It was the first semester of my freshman year in college. I met “David” while at one of the bars near campus. The people I went there with that night were all too young to drink, but David (who was a junior) made a point to buy shots for each of us. My friends and I were the only black people in the bar, so I guess we stood out. And looked thirsty.
I got drunk for the first time that night because of David’s magnanimity. And we became cool. He wasn’t one of my best friends on campus. But if I happened to be walking in the cafeteria and he happened to be at a table already, he’d scream, “Daaammmmmmmmmmon!” if he saw me. And sometimes he’d invite me to sit at his table, where he was holding court with his (all white) buddies.
One day he invited me and one of my teammates to a party at his house, with a promise that there’d be (his words) “booze and bitches” there. Which was awesome. (I was 18, remember. It didn’t take much.) Until I got there and saw that the “booze” was Sunny D and Jägermeister and the “bitches” were his sister (seriously) and her four friends. All white, of course. For whatever reason, I was expecting the party to be more Benetton ad than Abercrombie & Fitch. But, again, I was 18. Which means I was stupid. Still, we stayed and had a decent time watching everyone get drunk and attempt to heel-toe to Beenie Man.

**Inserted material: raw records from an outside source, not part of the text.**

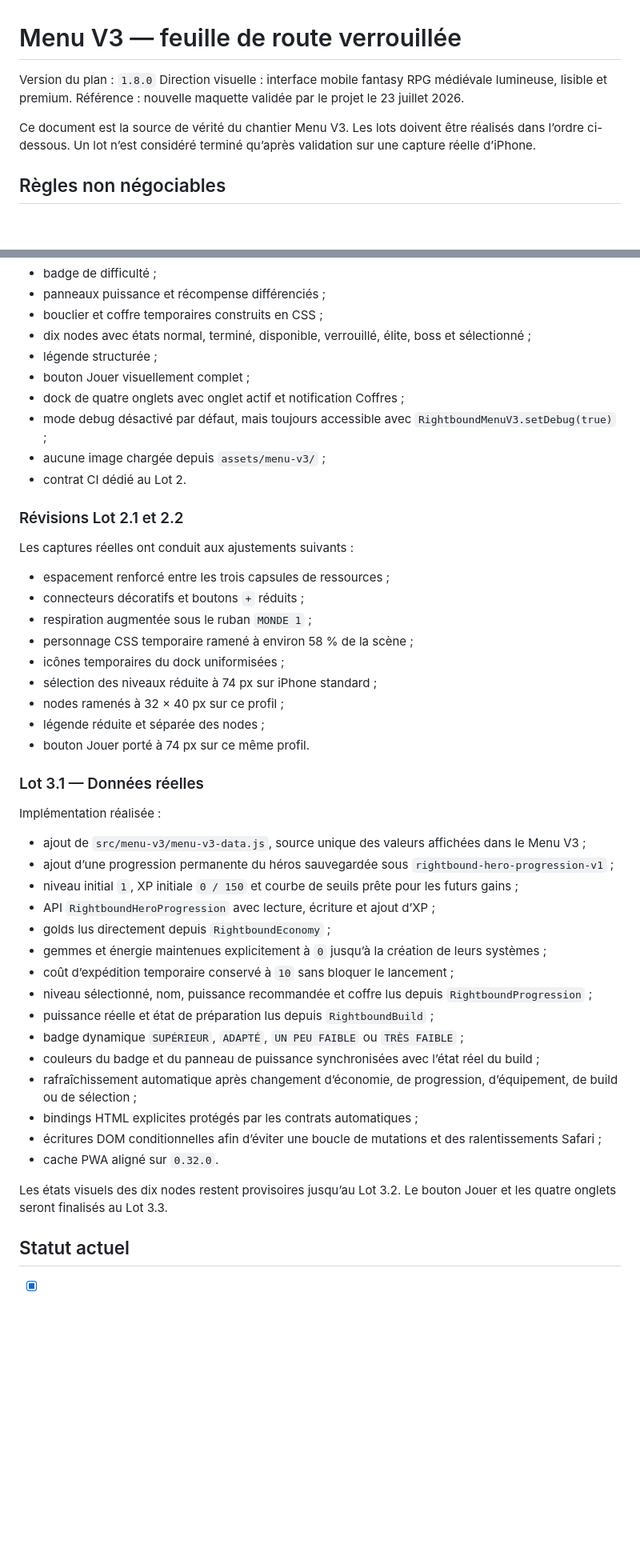
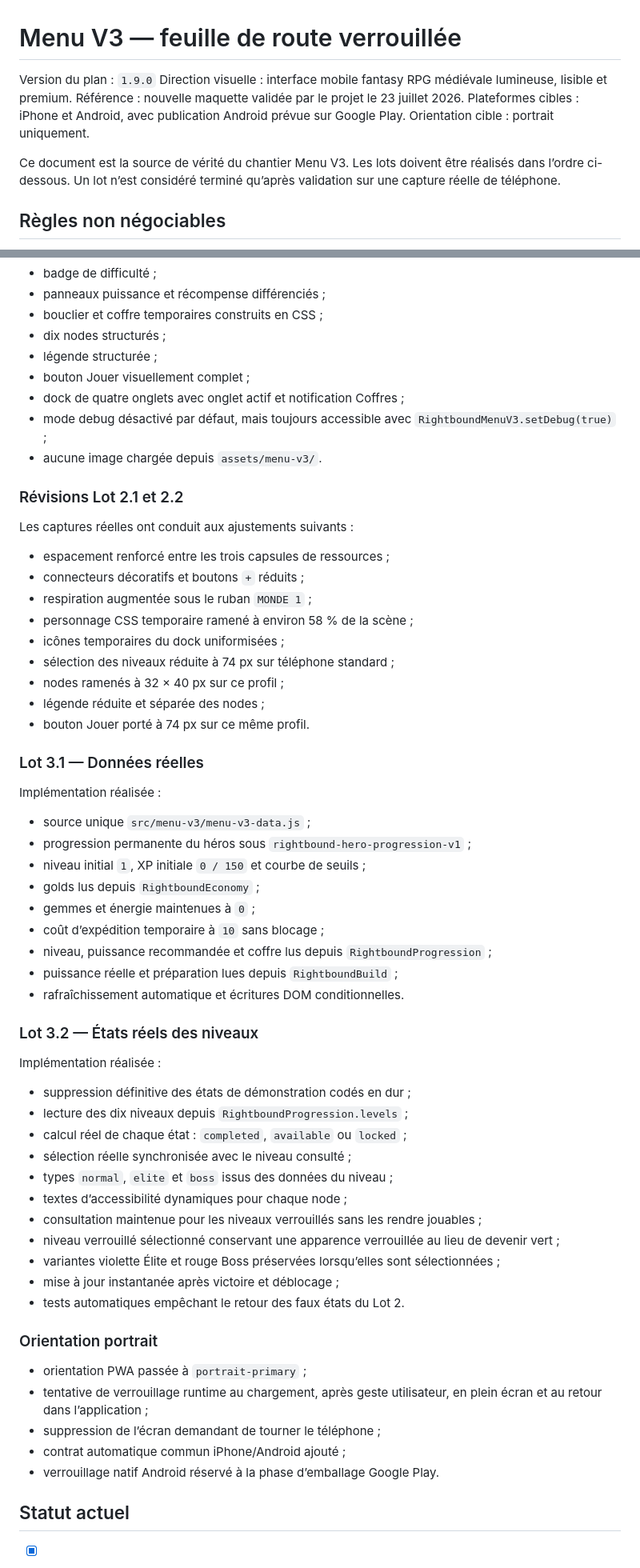
Before and after one commit to cewthen-hue/rightbound-roguelite, a Markdown page: docs/MENU_V3_ROADMAP.md, 2 parts joined by grey strips. Shown at 80% size. Rendered like a GitHub page; blank space fills up the shorter version.

Commit message:
Document Android target, portrait lock, and Menu V3 Lot 3.2

```diff
--- a/docs/MENU_V3_ROADMAP.md
+++ b/docs/MENU_V3_ROADMAP.md
@@ -1,10 +1,12 @@
 # Menu V3 — feuille de route verrouillée
 
-Version du plan : `1.8.0`
+Version du plan : `1.9.0`
 Direction visuelle : interface mobile fantasy RPG médiévale lumineuse, lisible et premium.
 Référence : nouvelle maquette validée par le projet le 23 juillet 2026.
+Plateformes cibles : iPhone et Android, avec publication Android prévue sur Google Play.
+Orientation cible : portrait uniquement.
 
-Ce document est la source de vérité du chantier Menu V3. Les lots doivent être réalisés dans l’ordre ci-dessous. Un lot n’est considéré terminé qu’après validation sur une capture réelle d’iPhone.
+Ce document est la source de vérité du chantier Menu V3. Les lots doivent être réalisés dans l’ordre ci-dessous. Un lot n’est considéré terminé qu’après validation sur une capture réelle de téléphone.
 
 ## Règles non négociables
 
@@ -245,13 +261,12 @@ Implémentation réalisée :
 - badge de difficulté ;
 - panneaux puissance et récompense différenciés ;
 - bouclier et coffre temporaires construits en CSS ;
-- dix nodes avec états normal, terminé, disponible, verrouillé, élite, boss et sélectionné ;
+- dix nodes structurés ;
 - légende structurée ;
 - bouton Jouer visuellement complet ;
 - dock de quatre onglets avec onglet actif et notification Coffres ;
 - mode debug désactivé par défaut, mais toujours accessible avec `RightboundMenuV3.setDebug(true)` ;
-- aucune image chargée depuis `assets/menu-v3/` ;
-- contrat CI dédié au Lot 2.
+- aucune image chargée depuis `assets/menu-v3/`.
 
 ### Révisions Lot 2.1 et 2.2
 
@@ -262,7 +277,7 @@ Les captures réelles ont conduit aux ajustements suivants :
 - respiration augmentée sous le ruban `MONDE 1` ;
 - personnage CSS temporaire ramené à environ 58 % de la scène ;
 - icônes temporaires du dock uniformisées ;
-- sélection des niveaux réduite à 74 px sur iPhone standard ;
+- sélection des niveaux réduite à 74 px sur téléphone standard ;
 - nodes ramenés à 32 × 40 px sur ce profil ;
 - légende réduite et séparée des nodes ;
 - bouton Jouer porté à 74 px sur ce même profil.
@@ -271,23 +286,39 @@ Les captures réelles ont conduit aux ajustements suivants :
 
 Implémentation réalisée :
 
-- ajout de `src/menu-v3/menu-v3-data.js`, source unique des valeurs affichées dans le Menu V3 ;
-- ajout d’une progression permanente du héros sauvegardée sous `rightbound-hero-progression-v1` ;
-- niveau initial `1`, XP initiale `0 / 150` et courbe de seuils prête pour les futurs gains ;
-- API `RightboundHeroProgression` avec lecture, écriture et ajout d’XP ;
-- golds lus directement depuis `RightboundEconomy` ;
-- gemmes et énergie maintenues explicitement à `0` jusqu’à la création de leurs systèmes ;
-- coût d’expédition temporaire conservé à `10` sans bloquer le lancement ;
-- niveau sélectionné, nom, puissance recommandée et coffre lus depuis `RightboundProgression` ;
-- puissance réelle et état de préparation lus depuis `RightboundBuild` ;
-- badge dynamique `SUPÉRIEUR`, `ADAPTÉ`, `UN PEU FAIBLE` ou `TRÈS FAIBLE` ;
-- couleurs du badge et du panneau de puissance synchronisées avec l’état réel du build ;
-- rafraîchissement automatique après changement d’économie, de progression, d’équipement, de build ou de sélection ;
-- bindings HTML explicites protégés par les contrats automatiques ;
-- écritures DOM conditionnelles afin d’éviter une boucle de mutations et des ralentissements Safari ;
-- cache PWA aligné sur `0.32.0`.
+- source unique `src/menu-v3/menu-v3-data.js` ;
+- progression permanente du héros sous `rightbound-hero-progression-v1` ;
+- niveau initial `1`, XP initiale `0 / 150` et courbe de seuils ;
+- golds lus depuis `RightboundEconomy` ;
+- gemmes et énergie maintenues à `0` ;
+- coût d’expédition temporaire à `10` sans blocage ;
+- niveau, puissance recommandée et coffre lus depuis `RightboundProgression` ;
+- puissance réelle et préparation lues depuis `RightboundBuild` ;
+- rafraîchissement automatique et écritures DOM conditionnelles.
 
-Les états visuels des dix nodes restent provisoires jusqu’au Lot 3.2. Le bouton Jouer et les quatre onglets seront finalisés au Lot 3.3.
+### Lot 3.2 — États réels des niveaux
+
+Implémentation réalisée :
+
+- suppression définitive des états de démonstration codés en dur ;
+- lecture des dix niveaux depuis `RightboundProgression.levels` ;
+- calcul réel de chaque état : `completed`, `available` ou `locked` ;
+- sélection réelle synchronisée avec le niveau consulté ;
+- types `normal`, `elite` et `boss` issus des données du niveau ;
+- textes d’accessibilité dynamiques pour chaque node ;
+- consultation maintenue pour les niveaux verrouillés sans les rendre jouables ;
+- niveau verrouillé sélectionné conservant une apparence verrouillée au lieu de devenir vert ;
+- variantes violette Élite et rouge Boss préservées lorsqu’elles sont sélectionnées ;
+- mise à jour instantanée après victoire et déblocage ;
+- tests automatiques empêchant le retour des faux états du Lot 2.
+
+### Orientation portrait
+
+- orientation PWA passée à `portrait-primary` ;
+- tentative de verrouillage runtime au chargement, après geste utilisateur, en plein écran et au retour dans l’application ;
+- suppression de l’écran demandant de tourner le téléphone ;
+- contrat automatique commun iPhone/Android ajouté ;
+- verrouillage natif Android réservé à la phase d’emballage Google Play.
 
 ## Statut actuel
 
```
Also changed, not shown: other parts of docs/MENU_V3_ROADMAP.md (+21 -7 lines).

Anyway, about an hour or so into the night, David called me over to a conversation he was having with a few people.
“Yo, D. Tell them what you were telling me about your block.”
“The suburb my parents moved to when I was 16?”

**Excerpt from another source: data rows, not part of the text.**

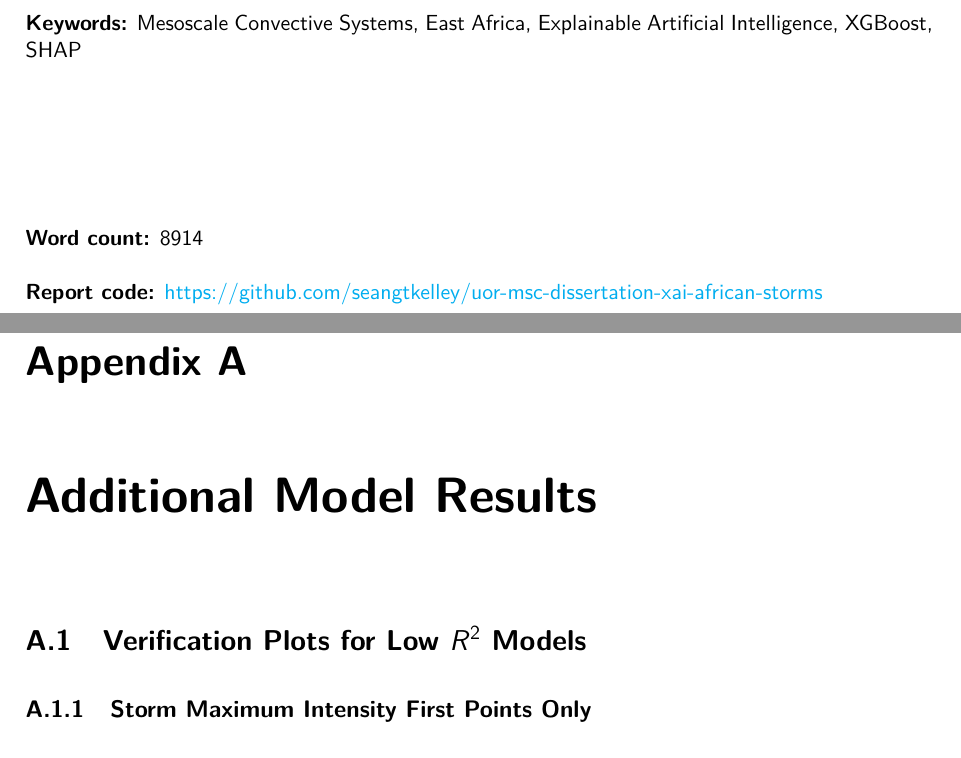
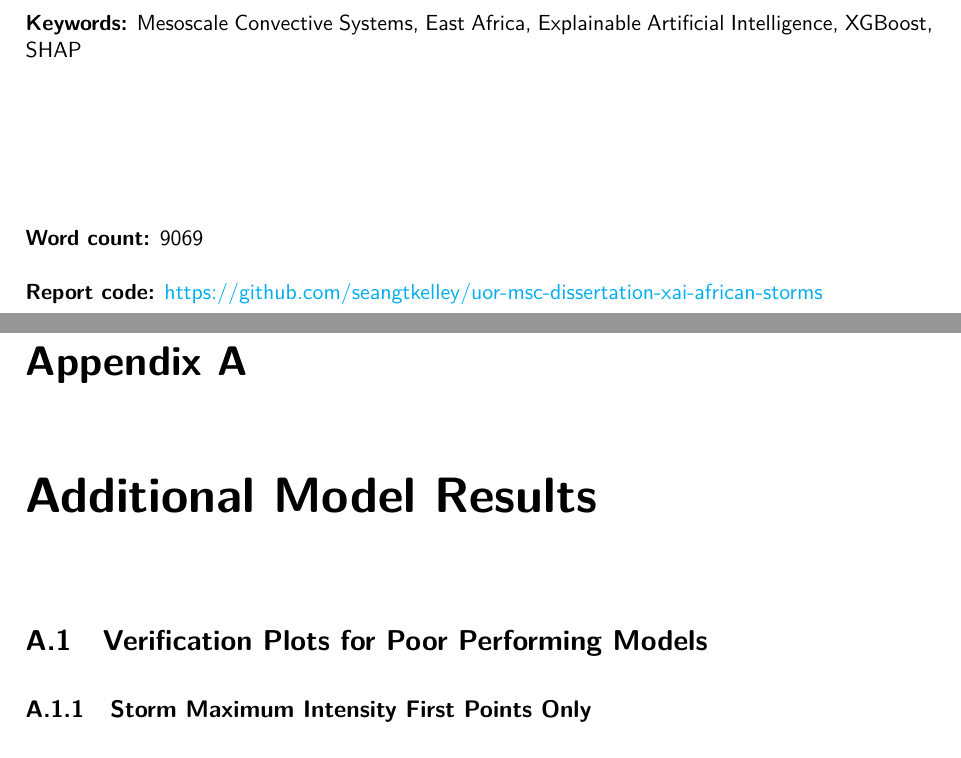
Before and after one commit to seangtkelley/uor-msc-dissertation-xai-african-storms, a LaTeX thesis (report/thesis.tex, which reads report/chapters/appendices/modelresults.tex, report/wordcount.tex): two parts of pages 3 and 64 of 68, joined at a grey line, cut so that both start at the same text. Compiled offline with pdfLaTeX.

```diff
--- a/report/chapters/appendices/modelresults.tex
+++ b/report/chapters/appendices/modelresults.tex
@@ -1,7 +1,7 @@
 \chapter{Additional Model Results}
 \label{appn:modelresults}
 
-\section{Verification Plots for Low $R^2$ Models}
+\section{Verification Plots for Poor Performing Models}
 
 \subsection{Storm Maximum Intensity First Points Only}
 
--- a/report/wordcount.tex
+++ b/report/wordcount.tex
@@ -1 +1 @@
-8914
+9069
```
Also changed, not shown: report/thesis.tex (+0 -1 lines).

“No, no, no. The hood! Tell them about the hood!”
My face went blank. WTF is this dude talking about? I thought. Then I remembered.
When he was buying drinks that night at the bar, Cops happened to be on the TV behind the counter. During conversation, I nonchalantly mentioned that my street was featured on an episode. Which excited the hell out of him then, but I was too drunk to realize it.
And then I took another look at him. And around the room. And I thought about a few of the more awkward conversations we’d had in the past couple of weeks. And then it dawned on me:
I am David’s black friend.
Not David’s friend who happened to be black. But David’s friend who is David’s friend because he is black. And then it all made sense—the drinks, the rambunctious invitations to his table, my attendance at this party, the creepy reference to his sister as one of the “bitches” who’d be in attendance. David wanted everyone to know he was cool enough to be cool with a black guy. It wasn’t enough to be my friend. He had to be seen being my friend. That I happened to be a black basketball player from the hood must have been a triple word score on his Token Scrabble board.
It’s been over a decade—s–t, almost two decades—since that night. But I still remember that feeling. Simultaneously jarring and illuminating. Surreal, even. Like I was in a David Lynch movie and was watching myself in a David Lynch movie. And it was funny as f–k. Like, holy s–t! Does he think this is actually going to work?
Which is the same feeling I’ve been feeling while also witnessing Bernie Sanders and Hillary Clinton play Black Friend Scrabble, where they’re battling each other with quasi black-experience bonus points …
(Bernie: I marched with Martin.
Hillary: Well, I share a last name with George Clinton.)
… and full names hidden in their bags …
(Bernie: I just pulled out a Killer Mike piece and a Ta-Nehisi Coates. That should be good for 78 points.
Hillary: I have a John Lewis. And a Cory Booker. And a Demi Lovato, who could pass for Beyoncé’s cousin, and that’s worth 6 points alone.)
… to prove they’re cool enough to be cool with black people. Only instead of elevated campus status, the goal is for black people to believe that Bernie and Hillary are down enough to earn their vote.